I’ve spent the last few weeks in controlled anger – and I’m not usually an angry person. Joe Biden, Nancy Pelosi and others trying to pass the most fruitful legislative package in a generation, and what did I feel in my recent trip to five states? The same thing I find in my social media feeds and various media “most viewed” lists.
Have we abandoned the idea that policy can change history? Have we reversed the national decline, or even lost confidence in our ability to panic? At most, I hear people accept the idea that America is not as vibrant and young as it used to be.
I can practically hear the spirits of my ancestors crying out – whose basic belief was that it would forever be the last hope of the earth, the greatest nation on earth, New Jerusalem.

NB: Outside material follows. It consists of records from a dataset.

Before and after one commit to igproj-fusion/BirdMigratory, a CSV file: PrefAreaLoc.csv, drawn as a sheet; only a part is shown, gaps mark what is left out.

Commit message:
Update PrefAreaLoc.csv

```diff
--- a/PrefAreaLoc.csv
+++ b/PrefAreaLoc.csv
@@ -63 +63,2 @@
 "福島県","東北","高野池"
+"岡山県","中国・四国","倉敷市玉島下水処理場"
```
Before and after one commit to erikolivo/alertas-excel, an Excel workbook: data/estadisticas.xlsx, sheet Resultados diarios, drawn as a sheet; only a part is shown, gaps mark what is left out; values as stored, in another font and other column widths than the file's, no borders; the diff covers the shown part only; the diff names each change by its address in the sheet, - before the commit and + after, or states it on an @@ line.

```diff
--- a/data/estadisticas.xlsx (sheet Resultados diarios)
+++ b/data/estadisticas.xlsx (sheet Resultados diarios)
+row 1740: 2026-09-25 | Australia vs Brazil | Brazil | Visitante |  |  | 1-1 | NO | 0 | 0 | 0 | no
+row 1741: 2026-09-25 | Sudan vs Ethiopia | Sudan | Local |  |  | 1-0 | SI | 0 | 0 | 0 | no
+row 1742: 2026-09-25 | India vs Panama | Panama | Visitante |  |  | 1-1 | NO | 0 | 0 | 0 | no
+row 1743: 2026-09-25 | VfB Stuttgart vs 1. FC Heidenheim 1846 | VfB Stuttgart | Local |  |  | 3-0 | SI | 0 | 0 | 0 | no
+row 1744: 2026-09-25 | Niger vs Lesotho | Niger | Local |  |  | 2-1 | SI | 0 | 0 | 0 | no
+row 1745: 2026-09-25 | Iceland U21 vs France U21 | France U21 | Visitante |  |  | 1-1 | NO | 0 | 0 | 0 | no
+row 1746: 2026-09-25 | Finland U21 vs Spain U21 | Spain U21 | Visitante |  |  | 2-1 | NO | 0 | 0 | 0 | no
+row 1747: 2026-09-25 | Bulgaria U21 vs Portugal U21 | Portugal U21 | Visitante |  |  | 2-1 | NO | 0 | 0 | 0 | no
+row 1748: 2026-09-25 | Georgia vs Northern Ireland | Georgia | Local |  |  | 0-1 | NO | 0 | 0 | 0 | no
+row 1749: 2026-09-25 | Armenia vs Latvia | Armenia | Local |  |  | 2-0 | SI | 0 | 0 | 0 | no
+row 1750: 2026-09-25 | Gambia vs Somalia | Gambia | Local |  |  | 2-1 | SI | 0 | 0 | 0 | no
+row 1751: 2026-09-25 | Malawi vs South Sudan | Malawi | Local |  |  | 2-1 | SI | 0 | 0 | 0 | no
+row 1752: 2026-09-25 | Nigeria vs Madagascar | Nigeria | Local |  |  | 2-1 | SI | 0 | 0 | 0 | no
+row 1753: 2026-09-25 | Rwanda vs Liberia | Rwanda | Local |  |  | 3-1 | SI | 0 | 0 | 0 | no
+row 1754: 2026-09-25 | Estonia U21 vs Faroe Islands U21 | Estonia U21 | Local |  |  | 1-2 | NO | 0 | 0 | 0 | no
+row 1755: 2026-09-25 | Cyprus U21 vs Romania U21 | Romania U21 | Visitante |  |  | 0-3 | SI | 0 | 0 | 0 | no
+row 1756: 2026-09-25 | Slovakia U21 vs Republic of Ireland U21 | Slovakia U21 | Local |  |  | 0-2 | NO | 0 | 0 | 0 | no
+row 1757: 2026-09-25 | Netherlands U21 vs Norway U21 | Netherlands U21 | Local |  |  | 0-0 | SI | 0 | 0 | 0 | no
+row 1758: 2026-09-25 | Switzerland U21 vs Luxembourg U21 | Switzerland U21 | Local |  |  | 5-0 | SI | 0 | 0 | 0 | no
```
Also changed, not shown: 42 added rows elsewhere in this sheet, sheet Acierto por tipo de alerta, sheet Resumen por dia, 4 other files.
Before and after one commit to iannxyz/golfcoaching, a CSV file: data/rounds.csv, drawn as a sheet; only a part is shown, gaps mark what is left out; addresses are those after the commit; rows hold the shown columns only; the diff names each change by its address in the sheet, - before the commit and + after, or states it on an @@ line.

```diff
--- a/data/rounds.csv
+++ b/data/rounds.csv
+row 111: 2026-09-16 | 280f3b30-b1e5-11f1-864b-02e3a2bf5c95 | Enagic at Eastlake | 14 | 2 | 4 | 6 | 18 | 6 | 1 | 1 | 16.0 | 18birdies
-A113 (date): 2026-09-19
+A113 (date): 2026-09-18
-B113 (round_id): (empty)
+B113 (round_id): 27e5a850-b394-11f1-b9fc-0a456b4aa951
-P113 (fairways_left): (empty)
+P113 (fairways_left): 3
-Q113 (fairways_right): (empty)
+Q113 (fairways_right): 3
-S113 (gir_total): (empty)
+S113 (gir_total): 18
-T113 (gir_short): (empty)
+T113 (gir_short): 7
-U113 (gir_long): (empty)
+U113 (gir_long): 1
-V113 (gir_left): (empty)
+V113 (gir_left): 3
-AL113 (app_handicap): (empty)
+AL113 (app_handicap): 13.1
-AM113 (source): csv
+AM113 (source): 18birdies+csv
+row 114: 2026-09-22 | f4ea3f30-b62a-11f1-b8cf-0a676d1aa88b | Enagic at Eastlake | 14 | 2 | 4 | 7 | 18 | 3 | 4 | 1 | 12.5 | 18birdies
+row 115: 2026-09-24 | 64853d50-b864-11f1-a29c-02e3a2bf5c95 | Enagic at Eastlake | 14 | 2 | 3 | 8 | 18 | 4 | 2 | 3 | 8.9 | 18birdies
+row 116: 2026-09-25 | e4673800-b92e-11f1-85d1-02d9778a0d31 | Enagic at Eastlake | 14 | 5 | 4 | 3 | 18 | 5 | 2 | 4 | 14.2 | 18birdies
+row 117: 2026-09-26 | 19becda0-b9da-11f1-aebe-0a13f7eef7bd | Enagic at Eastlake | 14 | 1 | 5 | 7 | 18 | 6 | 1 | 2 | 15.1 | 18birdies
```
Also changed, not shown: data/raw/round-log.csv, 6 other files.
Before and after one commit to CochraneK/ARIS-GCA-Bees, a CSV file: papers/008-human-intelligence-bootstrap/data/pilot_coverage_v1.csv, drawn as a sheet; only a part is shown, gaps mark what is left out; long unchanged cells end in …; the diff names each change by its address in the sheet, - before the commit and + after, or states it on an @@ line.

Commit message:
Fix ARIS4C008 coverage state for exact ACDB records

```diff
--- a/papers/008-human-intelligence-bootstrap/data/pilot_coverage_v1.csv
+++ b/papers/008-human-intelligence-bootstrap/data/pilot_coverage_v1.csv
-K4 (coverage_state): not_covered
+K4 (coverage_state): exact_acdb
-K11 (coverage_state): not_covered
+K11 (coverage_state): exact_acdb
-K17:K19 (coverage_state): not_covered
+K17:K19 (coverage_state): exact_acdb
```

My ancestors longed for immigrants and understood where the beating heart of the nation lived: with the working class and the middle class, as portrayed by Willie Cather, James Eggy and Ralph Ellison, and “The Honey Monors”. I had “the best year of our lives” and “on the waterfront.” There was a time when the phrase “common man” was a source of pride and high praise.
Dignity has redistributed over the last few decades – upwards. From Reagan to Romney, Republicans valued business, CEOs, and Wall Street. The Democratic Party was dominated by the creative class, who studied in competitive colleges, moved to affluent metro areas, married each other and benefited their children so that they could go further.
There was a two-way embrace of a culture of individuality, which opens up a lot of space for people with resources and social support, but it also means loneliness and abandonment for people. Four years of college became the definition of a good life, leaving about two-thirds of the country.
And so came the crisis for which Biden was chosen – a poisonous combination of the indifference of the elite and the wrath of the evil masses.
Re-read Robert Keegan’s foreword to the Washington Post article on how close we are to the collapse of democracy. He is talking about a group of people who are so outraged by the lack of respect that they are willing to risk death if they want to put a middle finger in the air against the people they are talking about. Think they ignore them. They are willing to burn our institutions because they are angry with the people who run them.
Democratic spending bills are economic packages that serve ethical and cultural purposes. They should be measured by their cultural impact, not by some in-depth analysis. In real, concrete ways, they will redistribute prestige downward. He will support millions of jobs for home health care workers, child care workers, construction workers, metal workers, supply chain workers. They will reduce the indifference of millions of parents to raising their children in poverty.
Take a look at the list of states that, according to a recent analysis of CNBC’s White House estimates, may be among the highest earners per capita from the infrastructure bill. There are many places where Trump’s anger is burning: Alaska, Wyoming, Montana, North and South Dakota.
In general, I would argue that many of these packages may be ineffective. I am more worried about debt than progressives. But we are a nation suffering from national disintegration, and the most violent parts of it are yet to come.
These packages tell struggling parents and warehouse workers: I see you. There is dignity in your work. You are paving the way. You are at the center of our national vision.
In this way you reinforce a compelling moral identity, which we all need if we are to be able to look in the mirror with self-respect. This is the cultural change that good policy can sometimes achieve. The state craft is spiritual.
Over the years, there has been almost an officially sanctioned life: get a BA, move to places where capital and jobs are accumulating, even if it means your community, roots and extended family.
These were not desirable or realistic options for millions of people. On the other hand, this package says: We support your choice of places where you choose to live.
At the moment, basic respect is a key shortcoming in the United States.
David Brooks is a New York Times columnist.